The number of records in this database has little relation to the drug’s safety. For comparison, on July 13 there were the following number of adverse reports for each of the following drugs:
Paracetamol: 151, 575
These numbers represent unverified reports, not adjudicated cases. For HCQ, the largest group category of concern was “General disorders and administration site conditions” (accounting for 10422 of the reports); the largest subcategory of concern was “Drug ineffective” (accounting for 6182 of the reports).
The authors claim that they have found “76,822 ADR cases associated with hydroxychloroquine alone” – this number is significantly higher than actual non-duplicate records. In less than 500 of these cases, HCQ was associated with cardiovascular adverse reactions. Hydroxychloroquine with Azithromycin were suspected in only 9 (nine) cases.

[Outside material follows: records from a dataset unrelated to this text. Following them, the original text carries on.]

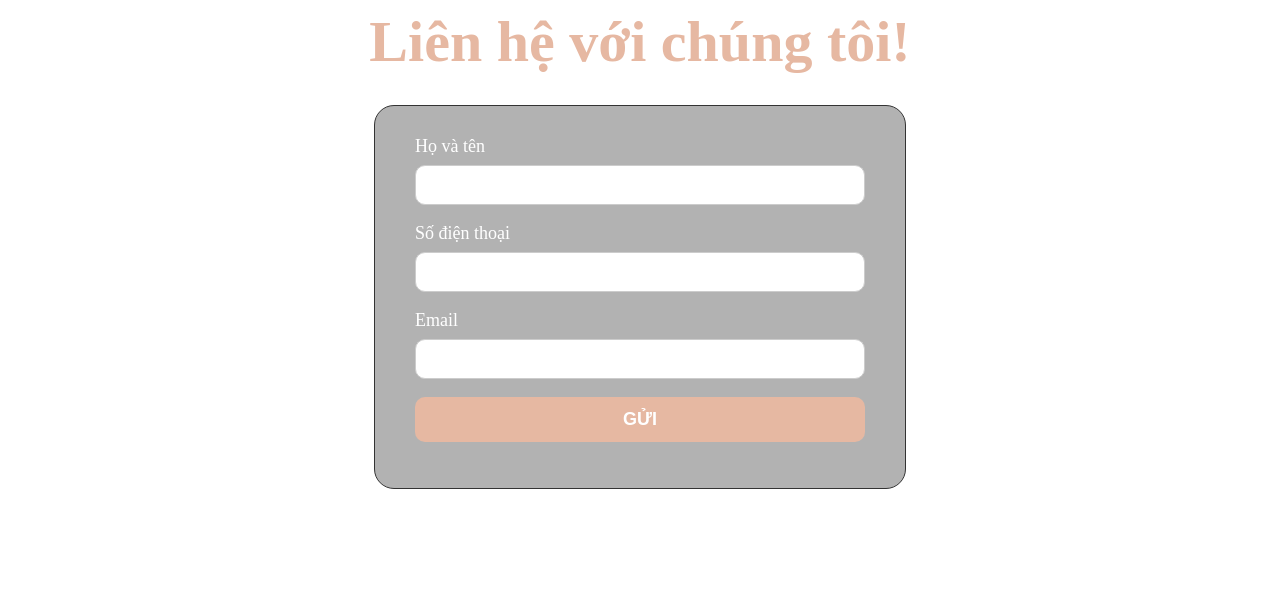
Repository: mingbeo100-boop/website_bancheonline
Page: http://localhost/pages/lienhe.php
The author's editor kept a copy of each file at every save. The page is drawn from the files as they stood at one save, then again after the next save.
The browser window is 1280 px wide. The pictures show the whole page.
The page is run by PHP 8.4 with error messages shown; the project is at /var/www/html/.

Above is the page before, as saved 2025-11-27 08:10:24.

After the next save:
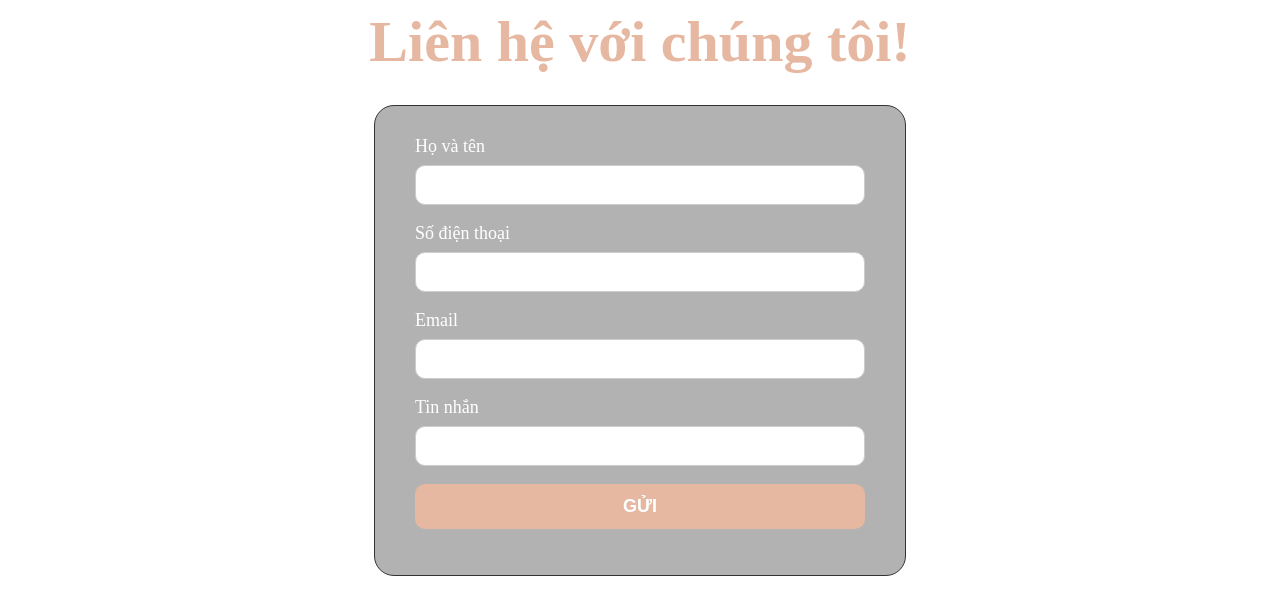
Saved 2 min 37 s later.
--- a/pages/lienhe.php
+++ b/pages/lienhe.php
@@ -70,6 +70,9 @@
         <label>Email</label>
         <input type="email" name="email" required>
 
+        <label>Tin nhắn</label>
+        <input type="textarea" name="message" required>
+
         <button type="submit">GỬI</button>
     </form>
 </div>
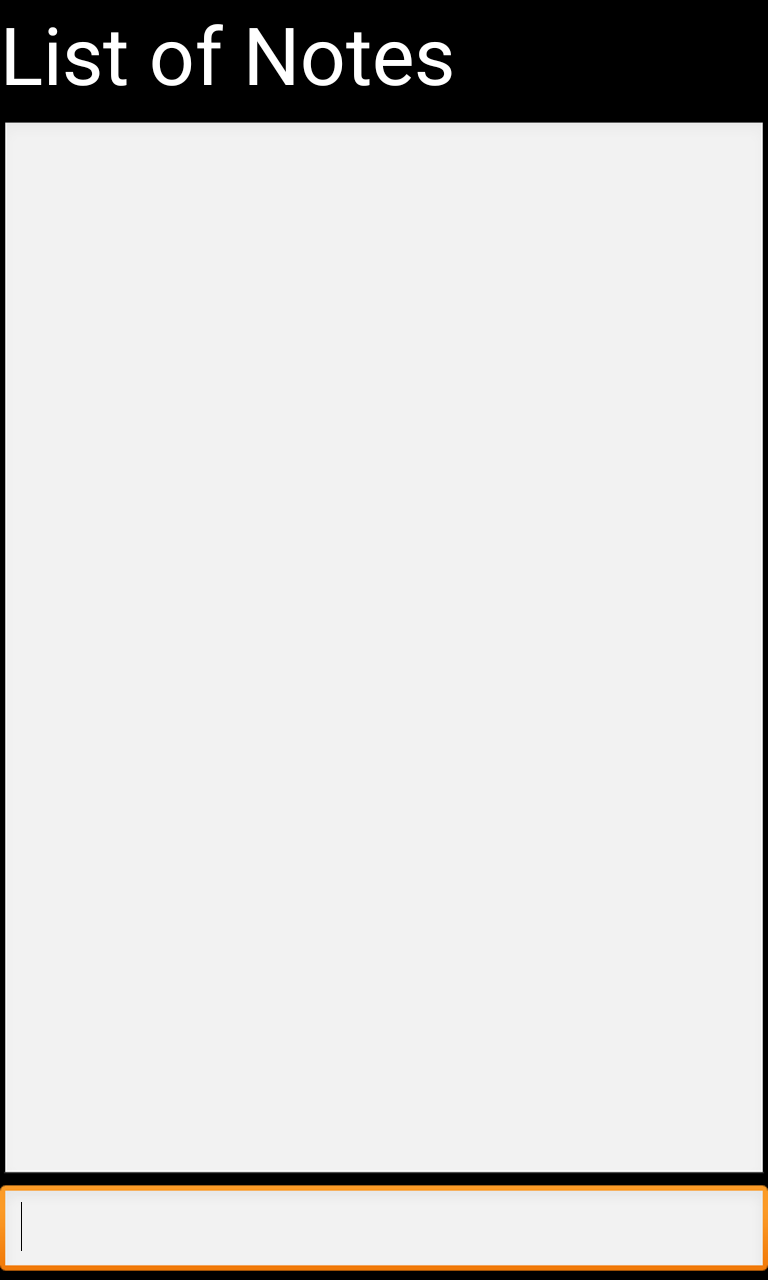
Repository: sandrapatfer/PROMPT11-10-CloudComputing.sandrapatfer
Layout: src/FinalWork/AndroidCloudNotes/AndroidCloudNotes/res/layout/tasklist_item_view.xml
These files come from the project's save history. The layout is drawn as it stood at one moment and after the next save; the edit follows.
It is drawn on a 768 x 1280 px phone screen (xhdpi) without system bars, with theme android:Theme; the app's code is not run.

Above is the layout before, as saved 2012-06-03 20:17:50.

### src/FinalWork/AndroidCloudNotes/AndroidCloudNotes/res/layout/tasklist_item_view.xml
<?xml version="1.0" encoding="utf-8"?>
<LinearLayout xmlns:android="http://schemas.android.com/apk/res/android"
    android:layout_width="match_parent"
    android:layout_height="match_parent"
    android:orientation="vertical" >


   <TextView
        android:id="@+id/textView1"
        android:layout_width="match_parent"
        android:layout_height="60dp"
        android:text="@string/tasklist_title"
        android:textAppearance="?android:attr/textAppearanceLarge"
        android:textSize="40dp" />

   <TextView
       android:id="@+id/textView2"
       android:layout_width="wrap_content"
       android:text="@string/name_label" />

        <EditText
            android:id="@+id/editText1"
            android:layout_width="match_parent"
            android:layout_height="wrap_content"
            android:layout_weight="1" />

        <TextView
            android:id="@+id/textView3"
            android:layout_width="wrap_content"
            android:text="@string/description_label" />


    <EditText
        android:id="@+id/editText2"
        android:layout_width="match_parent"
        android:layout_height="wrap_content"
        android:inputType="textMultiLine" >

        <requestFocus />
    </EditText>

</LinearLayout>

### src/FinalWork/AndroidCloudNotes/AndroidCloudNotes/res/values/strings.xml
<?xml version="1.0" encoding="utf-8"?>
<resources>

    <string name="hello">Hello World, AndroidCloudNotesActivity!</string>
    <string name="app_name">Prompt Cloud Notes for Android</string>
    <string name="tasklistitem_label">"List: "</string>
    <string name="tasklists_title">Lists of Notes</string>
    <string name="tasklist_title">List of Notes</string>
    <string name="tasklist_createnew_label">Add List</string>
    <string name="name_label">Name:</string>
    <string name="description_label">Description:</string>

</resources>

After the next save:
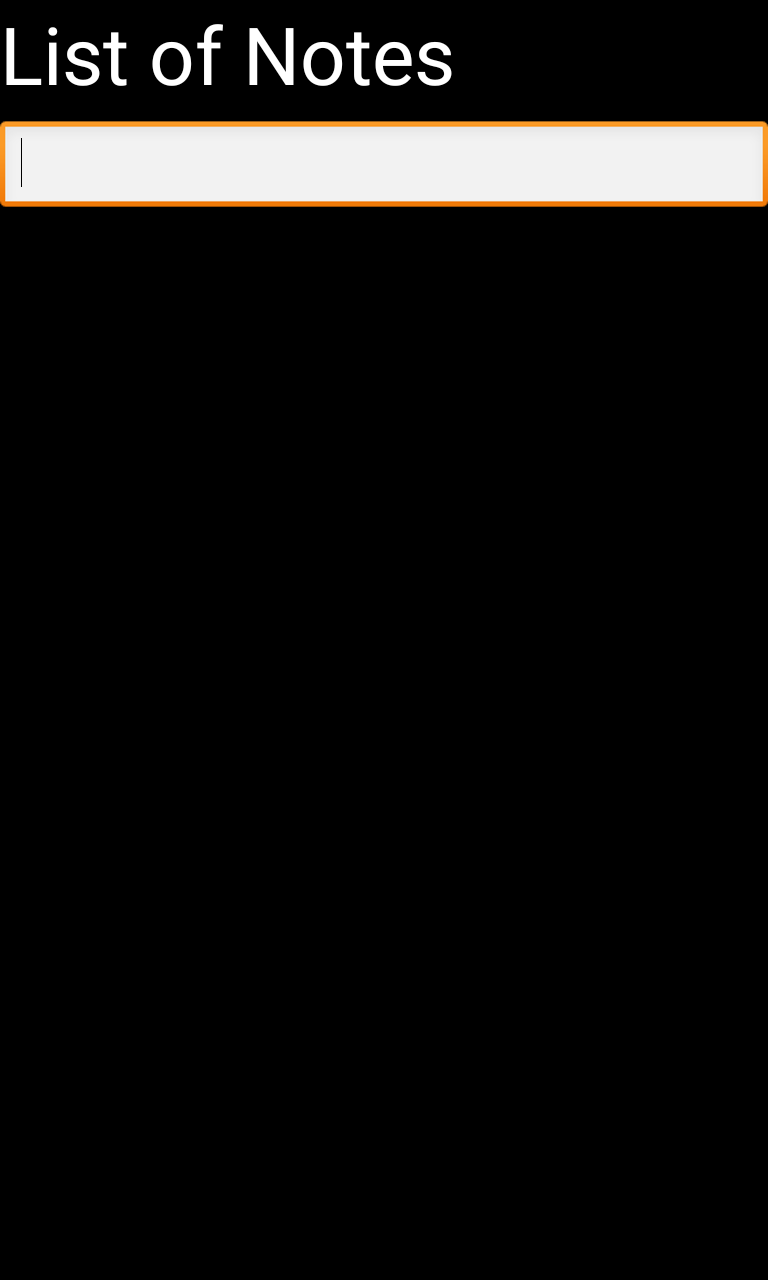
Saved 39 s later.
--- a/src/FinalWork/AndroidCloudNotes/AndroidCloudNotes/res/layout/tasklist_item_view.xml
+++ b/src/FinalWork/AndroidCloudNotes/AndroidCloudNotes/res/layout/tasklist_item_view.xml
@@ -21,8 +21,7 @@
         <EditText
             android:id="@+id/editText1"
             android:layout_width="match_parent"
-            android:layout_height="wrap_content"
-            android:layout_weight="1" />
+         />
 
         <TextView
             android:id="@+id/textView3"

This paper contains no abstract and no subsections. Its only coherent conclusion, “Hydroxychloroquine was also associated with potentially lethal HF [heart failure] when exposure was prolonged over several months“, is neither relevant for a 5-day treatment needed for COVID-19, nor in agreement with other literature on the subject. Another oddity of this paper is that it has only five references, three of which are self-references (i.e., references to papers including at least one of the same authors). Most papers have dozens of references to the work of many other scientists who have come to the same conclusions.
As expected, the authors have hidden conflicts of interest. Christian Funck-Brentano is a Scientific Advisor to Banook Group (http://www.banookgroup.com/ap/webinar/). The Banook Group (formerly Cardiabase) offers services in the field of cardiac safety (https://www.banookgroup.com/for-all/solutions/cardiac-safety/).
A huge clinical trial RECOVERY, conducted in the Britain, would be comical if it were not so tragic. The clinical researchers confused HCQ with another drug and consequently gave their patients 6x the dose normally recommended (2,400 mg/day instead of 400 mg/day). Even at this exorbitant dosage, the drug was tolerated well.
CQ/HCQ Cardiac Safety
In 2017, WHO investigated suspicions of cardiotoxicity of various anti-malarial drugs. It found CQ and HCQ to be exceptionally safe. Out of hundreds of millions of doses, only 11 deaths were reportedly in association with CQ or HCQ, four of which were clearly shown to be overdoses.
Exposure to chloroquine and hydroxychloroquine was reported in six and five cases of sudden death, respectively. In four of these cases, overdose was listed as the indication. Hydroxychloroquine was used to treat rheumatoid arthritis, systemic lupus erythematosus and small cell lung carcinoma in one case each.
Despite hundreds of millions of doses administered in the treatment of malaria, there have been no reports of sudden unexplained death associated with quinine, chloroquine or amodiaquine, although each drug causes QT/QTc interval prolongation.
Originally published on July 13. Updated on August 25.